Listed records below:

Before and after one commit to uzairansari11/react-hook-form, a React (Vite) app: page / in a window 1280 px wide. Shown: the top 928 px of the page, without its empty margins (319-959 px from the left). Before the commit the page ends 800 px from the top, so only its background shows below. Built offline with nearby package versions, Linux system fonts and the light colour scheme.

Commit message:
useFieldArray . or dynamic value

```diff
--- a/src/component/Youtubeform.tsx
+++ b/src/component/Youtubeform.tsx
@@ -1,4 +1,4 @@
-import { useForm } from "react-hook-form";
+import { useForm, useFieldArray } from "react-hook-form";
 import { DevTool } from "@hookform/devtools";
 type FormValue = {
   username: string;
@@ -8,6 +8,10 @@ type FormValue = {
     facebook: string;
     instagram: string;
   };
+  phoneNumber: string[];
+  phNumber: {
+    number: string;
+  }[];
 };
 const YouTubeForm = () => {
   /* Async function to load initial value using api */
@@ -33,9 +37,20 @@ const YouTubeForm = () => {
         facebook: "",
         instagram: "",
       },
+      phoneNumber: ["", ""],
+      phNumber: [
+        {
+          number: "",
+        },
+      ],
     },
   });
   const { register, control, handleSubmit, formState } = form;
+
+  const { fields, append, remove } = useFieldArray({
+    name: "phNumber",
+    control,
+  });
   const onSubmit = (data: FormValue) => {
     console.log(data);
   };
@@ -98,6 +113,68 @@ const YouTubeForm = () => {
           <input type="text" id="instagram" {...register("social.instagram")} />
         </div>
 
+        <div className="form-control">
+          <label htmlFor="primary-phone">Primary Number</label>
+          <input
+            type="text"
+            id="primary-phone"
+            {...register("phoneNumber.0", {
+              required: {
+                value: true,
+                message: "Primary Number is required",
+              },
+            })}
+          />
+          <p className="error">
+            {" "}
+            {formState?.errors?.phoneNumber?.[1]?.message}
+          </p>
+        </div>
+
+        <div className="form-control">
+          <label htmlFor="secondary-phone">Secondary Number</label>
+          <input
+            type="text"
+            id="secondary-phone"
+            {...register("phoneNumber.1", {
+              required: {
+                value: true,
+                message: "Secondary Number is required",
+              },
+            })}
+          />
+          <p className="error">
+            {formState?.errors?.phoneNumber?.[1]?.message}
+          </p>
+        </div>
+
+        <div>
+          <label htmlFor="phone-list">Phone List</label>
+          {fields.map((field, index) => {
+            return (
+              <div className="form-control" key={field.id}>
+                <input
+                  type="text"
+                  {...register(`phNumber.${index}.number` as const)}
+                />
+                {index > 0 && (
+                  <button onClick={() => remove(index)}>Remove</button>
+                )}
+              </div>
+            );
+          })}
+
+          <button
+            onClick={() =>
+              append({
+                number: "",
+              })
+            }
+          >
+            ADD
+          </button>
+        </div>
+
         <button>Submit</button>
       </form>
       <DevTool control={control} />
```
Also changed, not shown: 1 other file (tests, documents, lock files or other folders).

End of Listed records.

• Prompt: Take the material above and set it down again exactly.

• Answer for this exercise:
Before and after one commit to uzairansari11/react-hook-form, a React (Vite) app: page / in a window 1280 px wide. Shown: the top 928 px of the page, without its empty margins (319-959 px from the left). Before the commit the page ends 800 px from the top, so only its background shows below. Built offline with nearby package versions, Linux system fonts and the light colour scheme.

Commit message:
useFieldArray . or dynamic value

```diff
--- a/src/component/Youtubeform.tsx
+++ b/src/component/Youtubeform.tsx
@@ -1,4 +1,4 @@
-import { useForm } from "react-hook-form";
+import { useForm, useFieldArray } from "react-hook-form";
 import { DevTool } from "@hookform/devtools";
 type FormValue = {
   username: string;
@@ -8,6 +8,10 @@ type FormValue = {
     facebook: string;
     instagram: string;
   };
+  phoneNumber: string[];
+  phNumber: {
+    number: string;
+  }[];
 };
 const YouTubeForm = () => {
   /* Async function to load initial value using api */
@@ -33,9 +37,20 @@ const YouTubeForm = () => {
         facebook: "",
         instagram: "",
       },
+      phoneNumber: ["", ""],
+      phNumber: [
+        {
+          number: "",
+        },
+      ],
     },
   });
   const { register, control, handleSubmit, formState } = form;
+
+  const { fields, append, remove } = useFieldArray({
+    name: "phNumber",
+    control,
+  });
   const onSubmit = (data: FormValue) => {
     console.log(data);
   };
@@ -98,6 +113,68 @@ const YouTubeForm = () => {
           <input type="text" id="instagram" {...register("social.instagram")} />
         </div>
 
+        <div className="form-control">
+          <label htmlFor="primary-phone">Primary Number</label>
+          <input
+            type="text"
+            id="primary-phone"
+            {...register("phoneNumber.0", {
+              required: {
+                value: true,
+                message: "Primary Number is required",
+              },
+            })}
+          />
+          <p className="error">
+            {" "}
+            {formState?.errors?.phoneNumber?.[1]?.message}
+          </p>
+        </div>
+
+        <div className="form-control">
+          <label htmlFor="secondary-phone">Secondary Number</label>
+          <input
+            type="text"
+            id="secondary-phone"
+            {...register("phoneNumber.1", {
+              required: {
+                value: true,
+                message: "Secondary Number is required",
+              },
+            })}
+          />
+          <p className="error">
+            {formState?.errors?.phoneNumber?.[1]?.message}
+          </p>
+        </div>
+
+        <div>
+          <label htmlFor="phone-list">Phone List</label>
+          {fields.map((field, index) => {
+            return (
+              <div className="form-control" key={field.id}>
+                <input
+                  type="text"
+                  {...register(`phNumber.${index}.number` as const)}
+                />
+                {index > 0 && (
+                  <button onClick={() => remove(index)}>Remove</button>
+                )}
+              </div>
+            );
+          })}
+
+          <button
+            onClick={() =>
+              append({
+                number: "",
+              })
+            }
+          >
+            ADD
+          </button>
+        </div>
+
         <button>Submit</button>
       </form>
       <DevTool control={control} />
```
Also changed, not shown: 1 other file (tests, documents, lock files or other folders).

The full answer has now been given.